To a certain degree it is. Basic needs, import substitution, export-led development, women and development - those things are all a bit of the 'flavour of the month' at the Bank. They do breed a certain cynicism not only outside but also within the Bank. People tended to look at environment and development in the same way - 'let's not invest in it because pretty soon it will be gone'. That was a mistake. The environmental concern has not gone away - it has got stronger and stronger due to outside pressure and to some degree of internal conviction.
Do you think Southern distrust of Northern environmentalism is legitimate?
Oh sure it is. It's self-serving in many ways for the élites of the South but there is a great legitimacy to it. This is the main problem with pushing sustainable development through an institution like the World Bank that has leverage over the South but no leverage over the North. Because the main problem of sustainability resides in the North. It's the North that's overconsuming. It's the North that's pushed depletion and pollution to unsustainable limits. I think that the South has every reason to be suspicious of the North and what I would really like to see is the South exerting some back pressure on the North and saying 'We recognize the reality of the environmental problems and recognize that we cannot generalize your levels of consumption to the whole world. But don't ask us in the South to take any actions that you have not already taken in the North.'
Is there still room for economic growth in the South'?
I think we have already exceeded the real limits and we are destroying the eco-system already. So in the global sense I really don't think there is room for any more growth anywhere. However given the tremendous disparity between the North and the South it's very difficult just to say 'too bad, you got here too late so you stay poor'. The real way to make room for further growth in the South is to reduce growth in the North. The North should concentrate on efficiency and qualitative development and reduce the level of through-put. Maybe the South for a little while will have to increase physical through-put because of having so many people in such dire poverty. But we are going to pay dearly for that - it's a difficult thing because you are really trading the present for the future and the choices are difficult. If the South were to get serious about limiting population growth and the North were to get serious about limiting consumption that could be the basis of a North-South bargain where each side really did something.
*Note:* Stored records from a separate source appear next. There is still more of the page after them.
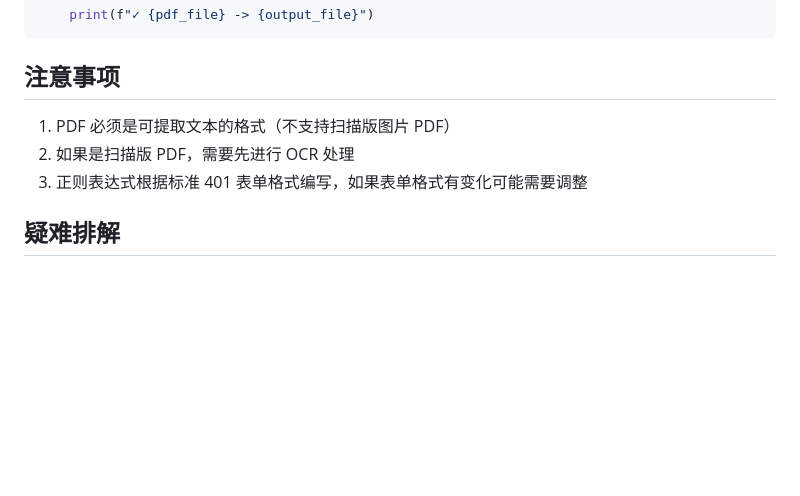
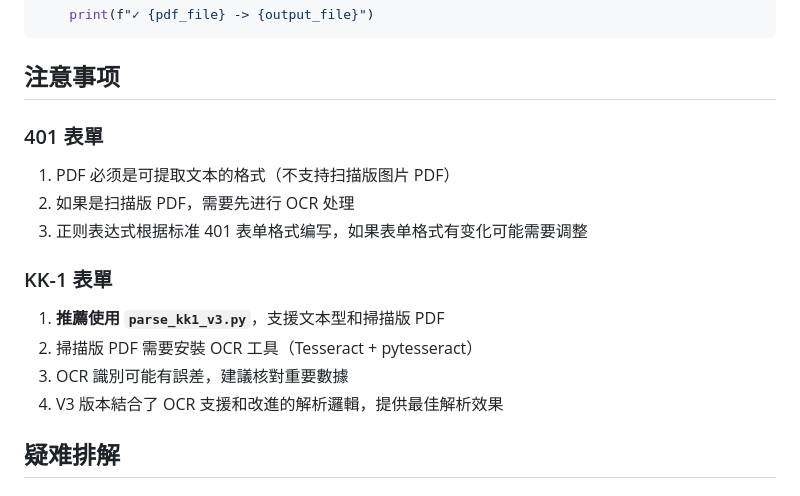
Before and after one commit to young310/401Reader, a Markdown page: README.md, the part around one of its changes. GitHub-like rendering; blank space fills up the shorter version.

```diff
--- a/README.md
+++ b/README.md
@@ -182,9 +204,16 @@ for pdf_file in glob.glob("*.pdf"):
 
 ## 注意事项
 
+### 401 表單
 1. PDF 必须是可提取文本的格式（不支持扫描版图片 PDF）
 2. 如果是扫描版 PDF，需要先进行 OCR 处理
 3. 正则表达式根据标准 401 表单格式编写，如果表单格式有变化可能需要调整
+
+### KK-1 表單
+1. **推薦使用 `parse_kk1_v3.py`**，支援文本型和掃描版 PDF
+2. 掃描版 PDF 需要安裝 OCR 工具（Tesseract + pytesseract）
+3. OCR 識別可能有誤差，建議核對重要數據
+4. V3 版本結合了 OCR 支援和改進的解析邏輯，提供最佳解析效果
 
 ## 疑难排解
 
```
Also changed, not shown: other parts of README.md (+32 -10 lines), KK-1_README.md (+173 -45 lines).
It's very hard to imagine that any of these kinds of changes can take place within a notion of economic life that privileges selfishness.
I think that is ultimately a religious question of treating other people as your brother and sister and not being willing to have too big an inequality. We've escaped from that with the notion that we all grow, grow, grow and the fact that one person has more doesn't mean that someone else is going to have less. That's been an easy buying off of the inequality issue.
If we are reducing the capacity of the earth to support life then I think we just have to recognize that is wrong. People from traditional religions have no difficulty recognizing that. For them life and the world are divine gifts. Unless we get back to that kind of childlike acceptance of the gift and gratitude for it then I don't see that we are going to be able to base our restraint on anything. I don't see any self-interested rationalistic kind of model that is going to do much for the biosphere.